INPUT MATERIAL:
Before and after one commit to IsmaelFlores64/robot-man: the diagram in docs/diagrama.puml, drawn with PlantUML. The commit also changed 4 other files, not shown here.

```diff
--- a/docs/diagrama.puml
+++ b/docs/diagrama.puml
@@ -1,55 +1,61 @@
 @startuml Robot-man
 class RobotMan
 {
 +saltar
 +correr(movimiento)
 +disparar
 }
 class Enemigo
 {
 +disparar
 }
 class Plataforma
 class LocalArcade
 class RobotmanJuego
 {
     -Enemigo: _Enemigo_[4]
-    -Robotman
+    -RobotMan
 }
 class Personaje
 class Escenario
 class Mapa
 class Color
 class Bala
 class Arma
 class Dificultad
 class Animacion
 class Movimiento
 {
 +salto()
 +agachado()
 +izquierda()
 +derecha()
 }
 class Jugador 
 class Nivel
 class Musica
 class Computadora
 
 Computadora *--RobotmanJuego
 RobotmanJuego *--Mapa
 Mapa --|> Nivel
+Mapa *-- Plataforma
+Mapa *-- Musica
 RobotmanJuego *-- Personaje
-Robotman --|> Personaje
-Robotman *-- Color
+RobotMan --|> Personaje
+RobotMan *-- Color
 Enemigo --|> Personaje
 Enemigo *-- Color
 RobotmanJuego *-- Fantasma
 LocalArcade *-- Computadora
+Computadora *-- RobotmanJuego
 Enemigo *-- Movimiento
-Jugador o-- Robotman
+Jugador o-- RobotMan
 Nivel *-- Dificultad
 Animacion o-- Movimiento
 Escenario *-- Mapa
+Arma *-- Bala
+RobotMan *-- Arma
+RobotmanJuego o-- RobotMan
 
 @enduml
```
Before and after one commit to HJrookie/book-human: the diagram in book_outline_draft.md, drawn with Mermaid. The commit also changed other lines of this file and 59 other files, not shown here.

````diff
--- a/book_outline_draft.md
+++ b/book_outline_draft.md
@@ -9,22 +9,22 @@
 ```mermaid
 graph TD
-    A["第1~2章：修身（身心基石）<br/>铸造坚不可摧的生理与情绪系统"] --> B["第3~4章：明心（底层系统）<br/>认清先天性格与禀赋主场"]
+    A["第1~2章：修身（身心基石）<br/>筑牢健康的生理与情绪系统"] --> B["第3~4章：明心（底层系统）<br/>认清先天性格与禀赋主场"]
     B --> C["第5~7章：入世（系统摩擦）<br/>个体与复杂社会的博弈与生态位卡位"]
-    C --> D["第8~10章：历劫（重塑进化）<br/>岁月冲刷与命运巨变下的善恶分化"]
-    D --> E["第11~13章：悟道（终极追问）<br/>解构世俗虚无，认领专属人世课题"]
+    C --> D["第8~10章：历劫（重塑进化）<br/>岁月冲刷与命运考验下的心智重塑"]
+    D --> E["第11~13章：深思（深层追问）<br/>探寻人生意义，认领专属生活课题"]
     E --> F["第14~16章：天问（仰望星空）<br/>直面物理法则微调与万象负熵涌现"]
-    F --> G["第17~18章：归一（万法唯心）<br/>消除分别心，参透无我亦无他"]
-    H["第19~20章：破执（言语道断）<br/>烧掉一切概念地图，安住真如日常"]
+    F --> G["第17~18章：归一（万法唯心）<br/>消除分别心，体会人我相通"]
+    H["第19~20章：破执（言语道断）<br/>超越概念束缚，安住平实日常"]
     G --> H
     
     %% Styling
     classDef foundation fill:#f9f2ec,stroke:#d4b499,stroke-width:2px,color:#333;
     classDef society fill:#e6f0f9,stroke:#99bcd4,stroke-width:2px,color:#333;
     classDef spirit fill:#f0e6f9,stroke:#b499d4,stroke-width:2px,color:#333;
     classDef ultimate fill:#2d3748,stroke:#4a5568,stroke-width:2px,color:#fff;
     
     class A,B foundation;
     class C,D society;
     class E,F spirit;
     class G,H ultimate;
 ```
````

EXERCISE PROMPT: Would you mind giving all the records again exactly?

ANSWER BOX:
Before and after one commit to IsmaelFlores64/robot-man: the diagram in docs/diagrama.puml, drawn with PlantUML. The commit also changed 4 other files, not shown here.

```diff
--- a/docs/diagrama.puml
+++ b/docs/diagrama.puml
@@ -1,55 +1,61 @@
 @startuml Robot-man
 class RobotMan
 {
 +saltar
 +correr(movimiento)
 +disparar
 }
 class Enemigo
 {
 +disparar
 }
 class Plataforma
 class LocalArcade
 class RobotmanJuego
 {
     -Enemigo: _Enemigo_[4]
-    -Robotman
+    -RobotMan
 }
 class Personaje
 class Escenario
 class Mapa
 class Color
 class Bala
 class Arma
 class Dificultad
 class Animacion
 class Movimiento
 {
 +salto()
 +agachado()
 +izquierda()
 +derecha()
 }
 class Jugador 
 class Nivel
 class Musica
 class Computadora
 
 Computadora *--RobotmanJuego
 RobotmanJuego *--Mapa
 Mapa --|> Nivel
+Mapa *-- Plataforma
+Mapa *-- Musica
 RobotmanJuego *-- Personaje
-Robotman --|> Personaje
-Robotman *-- Color
+RobotMan --|> Personaje
+RobotMan *-- Color
 Enemigo --|> Personaje
 Enemigo *-- Color
 RobotmanJuego *-- Fantasma
 LocalArcade *-- Computadora
+Computadora *-- RobotmanJuego
 Enemigo *-- Movimiento
-Jugador o-- Robotman
+Jugador o-- RobotMan
 Nivel *-- Dificultad
 Animacion o-- Movimiento
 Escenario *-- Mapa
+Arma *-- Bala
+RobotMan *-- Arma
+RobotmanJuego o-- RobotMan
 
 @enduml
```
Before and after one commit to HJrookie/book-human: the diagram in book_outline_draft.md, drawn with Mermaid. The commit also changed other lines of this file and 59 other files, not shown here.

````diff
--- a/book_outline_draft.md
+++ b/book_outline_draft.md
@@ -9,22 +9,22 @@
 ```mermaid
 graph TD
-    A["第1~2章：修身（身心基石）<br/>铸造坚不可摧的生理与情绪系统"] --> B["第3~4章：明心（底层系统）<br/>认清先天性格与禀赋主场"]
+    A["第1~2章：修身（身心基石）<br/>筑牢健康的生理与情绪系统"] --> B["第3~4章：明心（底层系统）<br/>认清先天性格与禀赋主场"]
     B --> C["第5~7章：入世（系统摩擦）<br/>个体与复杂社会的博弈与生态位卡位"]
-    C --> D["第8~10章：历劫（重塑进化）<br/>岁月冲刷与命运巨变下的善恶分化"]
-    D --> E["第11~13章：悟道（终极追问）<br/>解构世俗虚无，认领专属人世课题"]
+    C --> D["第8~10章：历劫（重塑进化）<br/>岁月冲刷与命运考验下的心智重塑"]
+    D --> E["第11~13章：深思（深层追问）<br/>探寻人生意义，认领专属生活课题"]
     E --> F["第14~16章：天问（仰望星空）<br/>直面物理法则微调与万象负熵涌现"]
-    F --> G["第17~18章：归一（万法唯心）<br/>消除分别心，参透无我亦无他"]
-    H["第19~20章：破执（言语道断）<br/>烧掉一切概念地图，安住真如日常"]
+    F --> G["第17~18章：归一（万法唯心）<br/>消除分别心，体会人我相通"]
+    H["第19~20章：破执（言语道断）<br/>超越概念束缚，安住平实日常"]
     G --> H
     
     %% Styling
     classDef foundation fill:#f9f2ec,stroke:#d4b499,stroke-width:2px,color:#333;
     classDef society fill:#e6f0f9,stroke:#99bcd4,stroke-width:2px,color:#333;
     classDef spirit fill:#f0e6f9,stroke:#b499d4,stroke-width:2px,color:#333;
     classDef ultimate fill:#2d3748,stroke:#4a5568,stroke-width:2px,color:#fff;
     
     class A,B foundation;
     class C,D society;
     class E,F spirit;
     class G,H ultimate;
 ```
````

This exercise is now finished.